- Work task -
In the records below, tally each line that contains the word "frac" and give the total only.

Revision comparison data:
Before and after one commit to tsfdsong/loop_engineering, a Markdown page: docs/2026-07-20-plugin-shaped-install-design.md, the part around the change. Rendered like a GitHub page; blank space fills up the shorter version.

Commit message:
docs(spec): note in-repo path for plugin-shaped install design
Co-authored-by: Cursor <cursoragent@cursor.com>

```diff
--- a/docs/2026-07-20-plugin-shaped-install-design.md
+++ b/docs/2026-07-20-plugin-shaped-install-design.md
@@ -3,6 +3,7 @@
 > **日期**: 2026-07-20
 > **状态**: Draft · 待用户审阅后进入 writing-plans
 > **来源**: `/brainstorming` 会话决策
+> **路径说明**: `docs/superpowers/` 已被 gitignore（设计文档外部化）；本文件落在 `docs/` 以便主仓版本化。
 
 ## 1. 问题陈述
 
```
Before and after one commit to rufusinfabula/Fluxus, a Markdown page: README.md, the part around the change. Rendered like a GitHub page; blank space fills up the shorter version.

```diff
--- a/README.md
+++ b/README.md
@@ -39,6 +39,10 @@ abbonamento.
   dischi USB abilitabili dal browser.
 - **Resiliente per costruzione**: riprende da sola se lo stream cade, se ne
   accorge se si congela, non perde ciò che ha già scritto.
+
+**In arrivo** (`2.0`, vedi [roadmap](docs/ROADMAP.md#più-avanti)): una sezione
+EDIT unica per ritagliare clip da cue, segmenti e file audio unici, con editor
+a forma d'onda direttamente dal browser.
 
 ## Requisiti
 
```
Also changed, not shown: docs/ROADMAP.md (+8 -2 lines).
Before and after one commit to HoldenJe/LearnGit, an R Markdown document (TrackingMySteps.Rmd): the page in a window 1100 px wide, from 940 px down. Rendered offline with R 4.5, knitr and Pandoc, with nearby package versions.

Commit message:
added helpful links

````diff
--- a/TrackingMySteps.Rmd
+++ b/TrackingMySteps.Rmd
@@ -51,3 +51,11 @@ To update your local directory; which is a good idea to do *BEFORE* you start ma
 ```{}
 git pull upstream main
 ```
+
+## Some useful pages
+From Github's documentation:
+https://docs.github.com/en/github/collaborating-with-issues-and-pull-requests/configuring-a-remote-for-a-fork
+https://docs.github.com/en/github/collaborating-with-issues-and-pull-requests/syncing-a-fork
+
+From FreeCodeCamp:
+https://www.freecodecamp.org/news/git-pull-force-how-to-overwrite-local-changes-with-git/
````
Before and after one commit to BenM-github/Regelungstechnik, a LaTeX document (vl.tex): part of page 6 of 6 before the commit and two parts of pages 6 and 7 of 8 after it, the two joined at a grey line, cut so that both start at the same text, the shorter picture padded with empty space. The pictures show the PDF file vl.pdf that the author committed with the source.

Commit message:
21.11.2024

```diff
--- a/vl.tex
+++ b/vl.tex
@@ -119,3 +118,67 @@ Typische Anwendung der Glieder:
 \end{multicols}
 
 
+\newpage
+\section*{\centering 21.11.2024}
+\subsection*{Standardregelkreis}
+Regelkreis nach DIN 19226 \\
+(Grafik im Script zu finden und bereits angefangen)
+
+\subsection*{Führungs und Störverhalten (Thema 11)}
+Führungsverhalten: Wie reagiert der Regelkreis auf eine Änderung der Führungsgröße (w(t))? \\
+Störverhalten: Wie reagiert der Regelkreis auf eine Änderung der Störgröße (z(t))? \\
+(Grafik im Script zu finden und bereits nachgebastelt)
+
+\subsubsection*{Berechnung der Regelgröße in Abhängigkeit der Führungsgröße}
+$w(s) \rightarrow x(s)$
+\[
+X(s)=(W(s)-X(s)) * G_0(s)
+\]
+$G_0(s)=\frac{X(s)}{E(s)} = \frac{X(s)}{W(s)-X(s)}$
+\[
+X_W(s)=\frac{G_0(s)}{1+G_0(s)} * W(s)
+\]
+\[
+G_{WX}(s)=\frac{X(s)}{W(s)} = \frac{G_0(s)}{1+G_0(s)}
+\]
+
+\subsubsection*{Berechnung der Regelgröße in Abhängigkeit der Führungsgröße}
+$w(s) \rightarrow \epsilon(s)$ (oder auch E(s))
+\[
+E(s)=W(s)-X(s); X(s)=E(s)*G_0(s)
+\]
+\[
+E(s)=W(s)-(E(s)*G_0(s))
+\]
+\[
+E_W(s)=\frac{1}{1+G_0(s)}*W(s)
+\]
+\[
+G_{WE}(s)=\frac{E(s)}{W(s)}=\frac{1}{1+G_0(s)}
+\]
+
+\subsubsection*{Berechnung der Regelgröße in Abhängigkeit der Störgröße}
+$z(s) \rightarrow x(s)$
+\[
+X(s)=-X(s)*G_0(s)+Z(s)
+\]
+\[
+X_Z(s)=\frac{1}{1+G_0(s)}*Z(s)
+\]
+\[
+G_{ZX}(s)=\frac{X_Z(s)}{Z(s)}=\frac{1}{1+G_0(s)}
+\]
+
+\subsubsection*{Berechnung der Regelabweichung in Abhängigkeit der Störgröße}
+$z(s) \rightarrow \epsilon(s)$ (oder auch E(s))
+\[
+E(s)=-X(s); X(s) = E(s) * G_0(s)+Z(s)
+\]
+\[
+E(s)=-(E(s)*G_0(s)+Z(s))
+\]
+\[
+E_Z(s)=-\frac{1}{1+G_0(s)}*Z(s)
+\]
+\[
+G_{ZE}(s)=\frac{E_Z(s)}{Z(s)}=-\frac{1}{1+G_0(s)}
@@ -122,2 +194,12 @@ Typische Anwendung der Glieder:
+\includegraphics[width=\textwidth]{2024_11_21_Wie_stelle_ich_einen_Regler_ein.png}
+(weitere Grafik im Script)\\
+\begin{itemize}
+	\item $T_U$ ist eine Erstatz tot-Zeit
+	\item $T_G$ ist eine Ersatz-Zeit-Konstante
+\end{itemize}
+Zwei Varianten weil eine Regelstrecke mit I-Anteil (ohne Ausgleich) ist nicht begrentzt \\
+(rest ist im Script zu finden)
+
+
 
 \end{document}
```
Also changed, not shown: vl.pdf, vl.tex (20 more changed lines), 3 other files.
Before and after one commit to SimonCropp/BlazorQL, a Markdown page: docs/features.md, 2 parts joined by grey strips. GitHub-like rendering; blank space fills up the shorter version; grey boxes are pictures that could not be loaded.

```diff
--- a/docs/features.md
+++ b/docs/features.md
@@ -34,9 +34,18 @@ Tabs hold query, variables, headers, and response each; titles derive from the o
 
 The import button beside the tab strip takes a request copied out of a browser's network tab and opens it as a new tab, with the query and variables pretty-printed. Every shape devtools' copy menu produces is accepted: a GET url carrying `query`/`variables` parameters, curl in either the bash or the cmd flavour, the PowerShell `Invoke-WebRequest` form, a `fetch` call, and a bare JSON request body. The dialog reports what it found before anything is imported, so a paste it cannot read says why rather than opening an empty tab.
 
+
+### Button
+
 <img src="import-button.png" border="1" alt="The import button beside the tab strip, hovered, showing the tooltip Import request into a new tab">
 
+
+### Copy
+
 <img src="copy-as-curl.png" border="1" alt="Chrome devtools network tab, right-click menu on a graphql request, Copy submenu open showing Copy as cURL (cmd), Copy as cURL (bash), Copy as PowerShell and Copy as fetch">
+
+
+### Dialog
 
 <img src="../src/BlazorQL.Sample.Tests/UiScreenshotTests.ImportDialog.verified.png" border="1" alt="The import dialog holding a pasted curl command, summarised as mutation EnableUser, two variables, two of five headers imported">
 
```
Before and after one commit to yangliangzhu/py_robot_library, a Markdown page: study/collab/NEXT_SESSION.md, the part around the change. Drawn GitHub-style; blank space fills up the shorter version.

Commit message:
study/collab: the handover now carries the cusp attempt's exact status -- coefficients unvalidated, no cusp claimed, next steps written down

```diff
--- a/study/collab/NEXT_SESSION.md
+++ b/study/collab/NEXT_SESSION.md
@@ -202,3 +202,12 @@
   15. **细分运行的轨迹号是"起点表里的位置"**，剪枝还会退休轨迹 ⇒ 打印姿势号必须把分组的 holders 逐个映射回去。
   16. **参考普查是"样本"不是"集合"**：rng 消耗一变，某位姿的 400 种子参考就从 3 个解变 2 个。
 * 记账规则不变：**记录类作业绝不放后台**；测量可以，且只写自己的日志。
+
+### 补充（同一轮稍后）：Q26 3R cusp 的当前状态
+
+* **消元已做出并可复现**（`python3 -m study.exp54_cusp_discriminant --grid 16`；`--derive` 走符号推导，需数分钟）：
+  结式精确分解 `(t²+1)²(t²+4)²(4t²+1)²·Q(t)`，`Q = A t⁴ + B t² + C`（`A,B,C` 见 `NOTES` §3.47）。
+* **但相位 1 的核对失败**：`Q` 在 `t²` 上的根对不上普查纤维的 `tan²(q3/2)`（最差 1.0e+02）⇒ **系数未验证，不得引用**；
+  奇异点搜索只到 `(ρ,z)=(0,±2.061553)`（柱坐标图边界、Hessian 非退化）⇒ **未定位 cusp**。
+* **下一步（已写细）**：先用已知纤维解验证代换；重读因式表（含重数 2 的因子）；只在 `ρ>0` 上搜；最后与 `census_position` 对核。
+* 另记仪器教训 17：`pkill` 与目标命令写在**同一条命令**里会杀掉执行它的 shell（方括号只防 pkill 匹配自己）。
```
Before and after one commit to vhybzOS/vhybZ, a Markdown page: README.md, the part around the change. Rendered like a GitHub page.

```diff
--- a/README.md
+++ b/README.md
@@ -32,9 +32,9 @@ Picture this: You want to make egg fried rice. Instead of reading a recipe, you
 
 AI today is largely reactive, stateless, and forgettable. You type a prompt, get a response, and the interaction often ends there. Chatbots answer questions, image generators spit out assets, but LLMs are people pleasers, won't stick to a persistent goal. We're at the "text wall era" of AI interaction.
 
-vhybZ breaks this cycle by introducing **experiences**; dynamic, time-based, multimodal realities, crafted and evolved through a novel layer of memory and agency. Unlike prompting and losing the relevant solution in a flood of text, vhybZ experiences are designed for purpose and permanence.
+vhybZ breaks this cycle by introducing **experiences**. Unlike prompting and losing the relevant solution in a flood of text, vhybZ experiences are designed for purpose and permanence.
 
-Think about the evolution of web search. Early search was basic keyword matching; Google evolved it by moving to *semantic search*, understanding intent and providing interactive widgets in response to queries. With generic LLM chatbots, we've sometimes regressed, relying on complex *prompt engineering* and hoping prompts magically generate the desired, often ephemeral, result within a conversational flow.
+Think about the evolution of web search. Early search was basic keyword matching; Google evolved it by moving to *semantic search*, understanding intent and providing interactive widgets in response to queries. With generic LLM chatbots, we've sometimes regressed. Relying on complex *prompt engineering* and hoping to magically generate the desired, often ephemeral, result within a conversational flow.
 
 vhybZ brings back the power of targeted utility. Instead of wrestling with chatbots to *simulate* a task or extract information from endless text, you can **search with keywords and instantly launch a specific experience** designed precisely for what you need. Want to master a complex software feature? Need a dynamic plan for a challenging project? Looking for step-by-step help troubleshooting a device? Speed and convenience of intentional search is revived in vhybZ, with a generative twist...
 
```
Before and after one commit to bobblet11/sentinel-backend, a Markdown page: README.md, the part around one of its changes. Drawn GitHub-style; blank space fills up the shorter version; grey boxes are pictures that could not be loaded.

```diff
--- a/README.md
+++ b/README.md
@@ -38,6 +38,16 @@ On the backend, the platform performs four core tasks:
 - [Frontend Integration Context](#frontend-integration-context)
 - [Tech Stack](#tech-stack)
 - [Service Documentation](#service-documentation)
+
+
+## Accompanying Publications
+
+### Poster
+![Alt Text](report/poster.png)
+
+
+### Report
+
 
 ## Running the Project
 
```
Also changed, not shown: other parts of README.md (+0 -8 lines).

- Problem solution -
9